A full recovery is possible when a thrombotic stroke is successfully treated within a few hours. You’re almost two times as likely to have a positive outcome if an ischemic stroke is treated with tPA within 4.5 hours of symptom onset.
Physical, speech, and occupational therapy are important for improving the outcome after a stroke:
- Physical therapy can strengthen your muscles and help with problems in balance, coordination, walking, and dealing with loss of function, like weakness on one side of the body.
- Speech therapy can help with problems in talking, writing, reading, and swallowing.
- Occupational therapy helps you relearn skills you need to perform daily activities, like cooking and getting dressed.
A thrombotic stroke can be difficult. It can leave a person unable to walk, talk, or think clearly. But when diagnosed and successfully treated within a few hours, complete recovery is possible.

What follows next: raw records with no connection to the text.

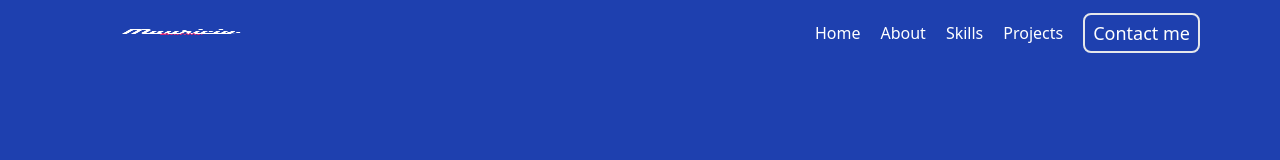
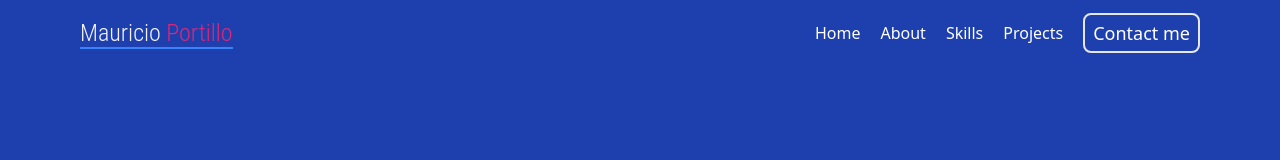
Before and after one commit to Pohe1999/Mauricio-site, a React (Vite) app: page / in a window 1280 px wide. Shown: the top 160 px of the page. Built offline with nearby package versions, Linux system fonts and the light colour scheme.

Commit message:
Update Navbar.jsx

```diff
--- a/src/components/Navbar.jsx
+++ b/src/components/Navbar.jsx
@@ -10,9 +10,9 @@ const Navbar = () => {
 
   return (
     <div className='fixed z-50 w-full h-[65px] flex font-thin justify-between items-center sm:ps-20 sm:pe-20 px-4 bg-blue-800'>
-      <div className='sm:text-2xl text-xl rounded-lg py-2 text-gray-100'>
-        <a href="/" className='font-thin'>
-            <img className='w-[200px] h-[40px]' src="/Mauricio.png" alt="site-logo" />
+      <div className='rounded-lg py-2 text-gray-100'>
+        <a href="/" className='text-2xl font-roboto-condensed border-b-2 border-blue-500'>
+          Mauricio <span className='text-pink-600 text-2xl'>Portillo</span>
         </a>
       </div>
 
```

The most important indicator of your outlook is how quickly the artery is reopened after the stroke starts. If too much time passes before the blocked artery is opened, some or all of the symptoms can be permanent. You can also not survive the stroke.
It’s important to remember the warning signs for a stroke so you can recognize when someone is having one and immediately call 911 or your local emergency services.
An easy memory aide from the National Stroke Association is “FAST”:
- F is for facial droop. One side of your face is numb or droopy and you have a lopsided smile.
- A is for arm weakness. Your arm on one side is numb or weak and it slips downward when both arms are raised.
- S is for speech difficulty. You can’t speak or be understood, your words are slurred, you can’t think of the word you want to say, or you can’t repeat a sentence.
- T is for time to call 911. Any of these can be a sign you’re having a stroke, even if they only last a short time. If you or someone around you has any of them, immediately call 911, tell them someone is having a stroke, and remember when the symptoms started (so you can tell the doctor). This is the best and fastest way to get treatment started and improve the outcome.
There are things you can do to help prevent a thrombotic stroke. The best way is to reduce or eliminate your risk factors. Do the following:
- Lower your cholesterol. This can be done by exercising and eating a healthy, low-cholesterol diet. But most people need medication to lower it enough to reduce their risk.
- Treat high blood pressure. It’s important to continue your medication even after your blood pressure reaches the target level.
- Treat diabetes. Keep your blood sugar as close to the normal range as possible with diet, exercise, and medication.
- Stop smoking. According to the National Stroke Association, the risk of a stroke in a smoker is twice as high as that of a nonsmoker.
- Maintain a healthy lifestyle. This should include moderate exercise and a healthy diet. Lose weight if needed.
- Avoid using illegal drugs. Cocaine and methamphetamine can tighten your arteries, reducing blood flow.